The website of ABC News in Australia first reported the story, previewing a startling TV report detailing the death of Ben Zygier, aka Ben Alon, an Australian-Israeli who was allegedly found hanged in a high-security cell originally built for Yitzhak Rabin’s killer Yigal Amir at Ayalon prison in late 2010.
There were loads of questions surrounding the case – why was Alon in jail? Was Alon a Mossad agent? Why was it kept quiet?
Unfortunately, none of those questions were going to be answered, as long as the Israeli censor’s office had anything to do with it. Minutes after the ABC story appeared online, the censor’s office called all the major Israeli media outlets to warn them that publishing a-n-y-t-h-i-n-g about the case would violate a court-issued gag order on the subject and would amount to breaking the law.

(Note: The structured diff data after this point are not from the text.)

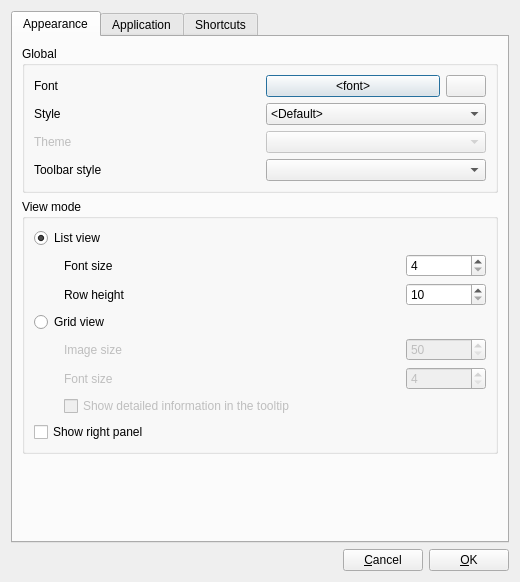
eugene-melnik/alexandra, file src/settingswindow.ui: the form before one commit.
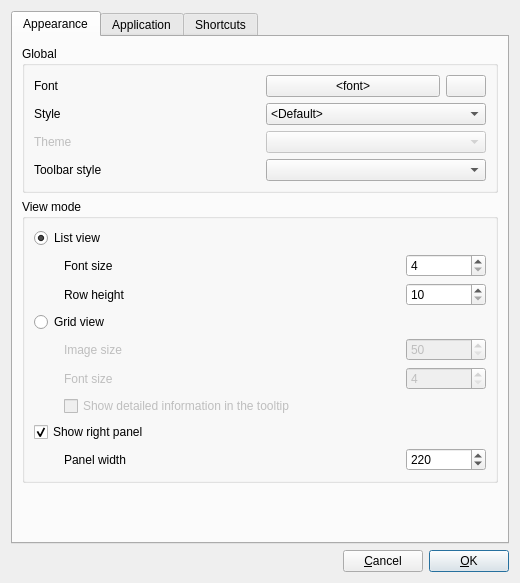
The form after the commit. Icons and pictures are not drawn.

Commit message: Right panel width setting

```diff
--- a/src/settingswindow.ui
+++ b/src/settingswindow.ui
@@ -10,7 +10,7 @@
     <x>0</x>
     <y>0</y>
     <width>520</width>
-    <height>582</height>
+    <height>583</height>
    </rect>
   </property>
   <property name="minimumSize">
@@ -388,6 +388,69 @@
               <property name="text">
                <string>Show right panel</string>
               </property>
+              <property name="checked">
+               <bool>true</bool>
+              </property>
+             </widget>
+            </item>
+            <item>
+             <widget class="QWidget" name="hlPanel" native="true">
+              <layout class="QHBoxLayout" name="horizontalLayout_2" stretch="0,1,0">
+               <property name="leftMargin">
+                <number>0</number>
+               </property>
+               <property name="topMargin">
+                <number>0</number>
+               </property>
+               <property name="rightMargin">
+                <number>0</number>
+               </property>
+               <property name="bottomMargin">
+                <number>0</number>
+               </property>
+               <item>
+                <spacer name="hsPanel">
+                 <property name="orientation">
+                  <enum>Qt::Horizontal</enum>
+                 </property>
+                 <property name="sizeType">
+                  <enum>QSizePolicy::Fixed</enum>
+                 </property>
+                 <property name="sizeHint" stdset="0">
+                  <size>
+                   <width>30</width>
+                   <height>20</height>
+                  </size>
+                 </property>
+                </spacer>
+               </item>
+               <item>
+                <widget class="QLabel" name="labelPanelWidth">
+                 <property name="text">
+                  <string>Panel width</string>
+                 </property>
+                </widget>
+               </item>
+               <item>
+                <widget class="QSpinBox" name="sbPanelWidth">
+                 <property name="minimumSize">
+                  <size>
+                   <width>80</width>
+                   <height>0</height>
+                  </size>
+                 </property>
+                 <property name="minimum">
+                  <number>150</number>
+                 </property>
+                 <property name="maximum">
+                  <number>500</number>
+                 </property>
+                 <property name="value">
+                  <number>220</number>
+                 </property>
+                </widget>
+               </item>
+              </layout>
              </widget>
             </item>
            </layout>
@@ -1275,6 +1338,9 @@
        <property name="text">
         <string>&amp;OK</string>
        </property>
+       <property name="default">
+        <bool>true</bool>
+       </property>
       </widget>
      </item>
     </layout>
```
Left out of the diff: 22 changed lines with no effect on the pictures. The commit also changes 12 other files.
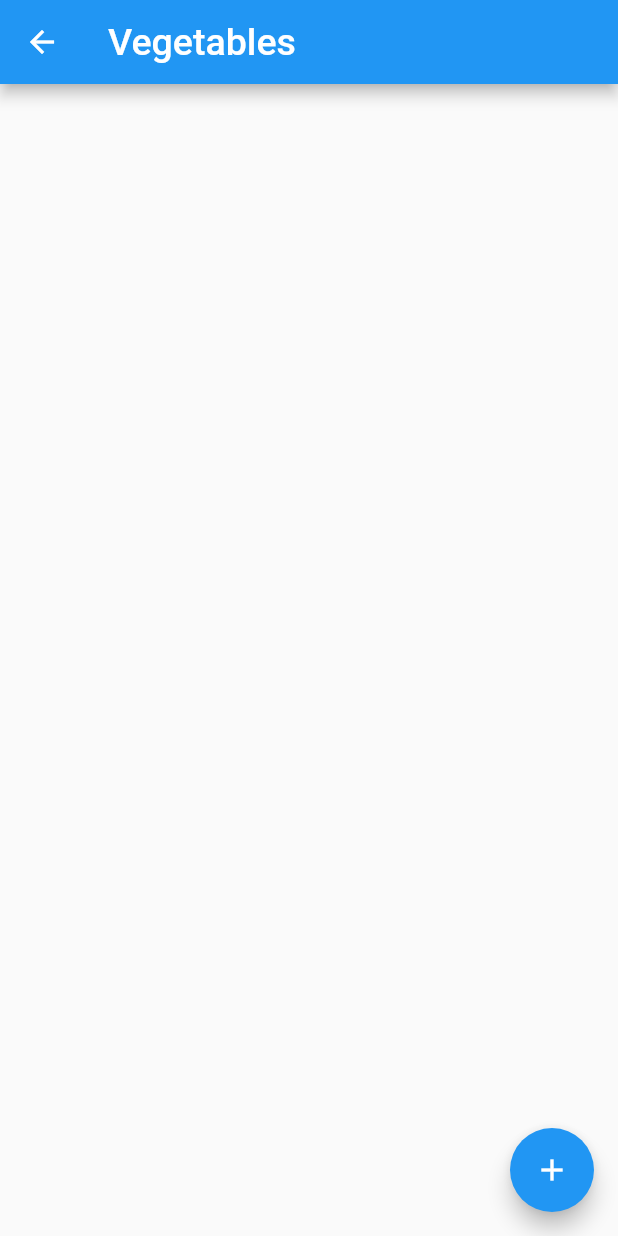
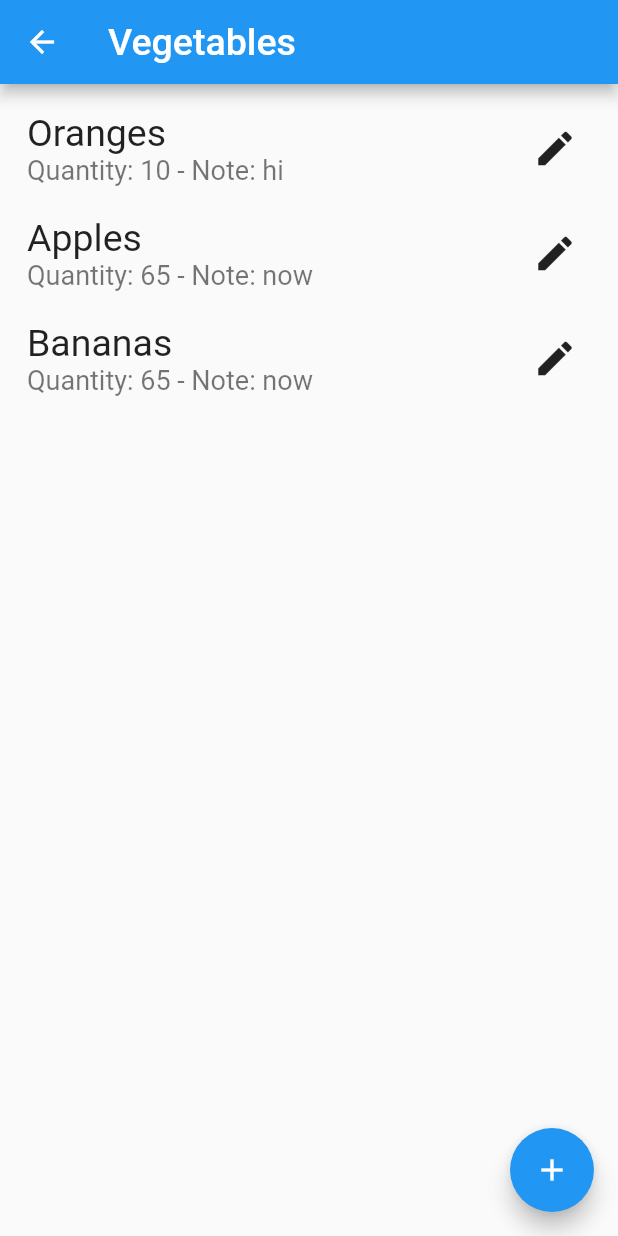
Before and after one commit to kevinle108/FlutterShoppingList_with_Riverpod, a Flutter app: the screen it shows after launch, after a tap on an icon or button, on a phone screen of 412 x 824 dp. Run offline on Flutter 3.47's test engine with Material 2 defaults, Android fonts, the phone set to English and light mode, and no system bars.

Commit message:
bug with add item

```diff
--- a/lib/category_card.dart
+++ b/lib/category_card.dart
@@ -18,7 +18,7 @@ class CategoryCard extends StatelessWidget {
         children: [
           GestureDetector(
             onTap: () {
-              Navigator.push(context, MaterialPageRoute(builder: (context) => CategroryScreen(itemName: itemName,)));
+              Navigator.push(context, MaterialPageRoute(builder: (context) => CategroryScreen(categoryName: itemName,)));
             },
             child: Row(
               children: [
--- a/lib/models/shopping_data.dart
+++ b/lib/models/shopping_data.dart
@@ -3,19 +3,12 @@ import 'package:flutter_shopping_list/models/shopping_category.dart';
 import 'package:flutter_shopping_list/models/shopping_item.dart';
 
 class ShoppingData extends ChangeNotifier {
-  // List<ShoppingCategory> categories = [
-  //
-  // ];
 
   List<ShoppingItem> items = [
-
+    ShoppingItem(categoryId: 1, name: 'Oranges', quantity: '10', note: 'hi'),
+    ShoppingItem(categoryId: 1, name: 'Apples', quantity: '65', note: 'now'),
+    ShoppingItem(categoryId: 1, name: 'Bananas', quantity: '65', note: 'now'),
   ];
-
-  // List<ShoppingItem> shoppingItems = [
-  //   ShoppingItem(categoryId: 1, name: 'Oranges', quantity: '10', note: 'hi'),
-  //   ShoppingItem(categoryId: 1, name: 'Apples', quantity: '65', note: 'now'),
-  //   ShoppingItem(categoryId: 1, name: 'Bananas', quantity: '65', note: 'now'),
-  // ];
 
   List<ShoppingCategory> categories = [
     ShoppingCategory(name: 'Fruit', priority: 1),
@@ -28,5 +21,10 @@ class ShoppingData extends ChangeNotifier {
     notifyListeners();
   }
 
+  void addItem(String newItem, String newQuantity, String newNote) {
+    items.add(ShoppingItem(categoryId: 1, name: newItem, quantity: newQuantity, note: newNote));
+    notifyListeners();
+  }
+
 
 }
--- a/lib/screens/category_screen.dart
+++ b/lib/screens/category_screen.dart
@@ -1,24 +1,32 @@
 import 'package:flutter/cupertino.dart';
 import 'package:flutter/material.dart';
 import 'package:flutter_shopping_list/category_card.dart';
+import 'package:flutter_shopping_list/models/shopping_data.dart';
 import 'package:flutter_shopping_list/models/shopping_item.dart';
 import 'package:flutter_shopping_list/screens/add_item_sheet.dart';
 import 'package:flutter_shopping_list/widgets/edit_shopping_list_card.dart';
 import 'package:flutter_shopping_list/widgets/item_card.dart';
+import 'package:provider/provider.dart';
 
 class CategroryScreen extends StatelessWidget {
-  String itemName;
+  String categoryName;
 
-  List<ShoppingItem> shoppingItems = [];
 
-  CategroryScreen({required this.itemName});
+
+  // todo implement categoryId to link back to parent list
+  // int categoryId;
+
+  CategroryScreen({required this.categoryName});
 
   @override
   Widget build(BuildContext context) {
+    return Consumer<ShoppingData>(
+      builder: (context, shoppingData, child) {
+        List<ShoppingItem> items = shoppingData.items;
         return Scaffold(
           appBar: AppBar(
             title: Text(
-          itemName,
+              categoryName,
               style: TextStyle(fontSize: 25.0),
             ),
           ),
@@ -35,11 +43,13 @@ class CategroryScreen extends StatelessWidget {
           body: Padding(
               padding: const EdgeInsets.all(8.0),
               child: ListView.builder(
-            itemCount: shoppingItems.length,
+                itemCount: items.length,
                 itemBuilder: (context, index) {
-              return ItemCard(item: shoppingItems[index],);
+                  return ItemCard(item: items[index],);
                 },
               )),
         );
+      },
+    );
   }
 }
```
Also changed, not shown: lib/screens/add_item_sheet.dart (+26 -1 lines). Lines whose indentation alone changed are shown as unchanged.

This despite the fact that at the same time, one could go into the ABC site, or any number of other non-Israeli sites that quickly picked up the story. The blogosphere and twitter was also soon filled with comments and posts, making Prisoner X the worst-kept secret of the week.
Still the censor persevered, until in the middle of the afternoon , MKs Zahava Gal-On, Dov Henin and Ahmed Tibi raised the issue during their speeches in the Knesset plenum by asking outgoing Justice Minister Yaakov Neeman to confirm the ABC reports.
By then, it was clear that whatever efforts made by the censor to keep the story from getting ‘out there’ were futile, and that, gag order or not, there was nothing that could be done to rein in the leaks. The censor’s office backed down a small bit, telling editors that the MKs’ comments on Prisoner X could be published, but no details from the ABC story.
By today, the censor has lifted that ban too, 24 hours too late however. In our volatile region of the world, there are certainly instances when the publication of details of sensitive, security-related issues indeed should be monitored, and if need be, censored. It’s especially relevant if the publication of such material could endanger lives of Israeli citizens or Israeli security personnel.
However, as exemplified by the Prisoner X saga, the digital communication age has changed the playing field. If a story is under wraps, it’s one thing. But once a report has surfaced online and is disseminated faster than one can press “favorite,” there’s clearly another set of rules that need to be brought into play.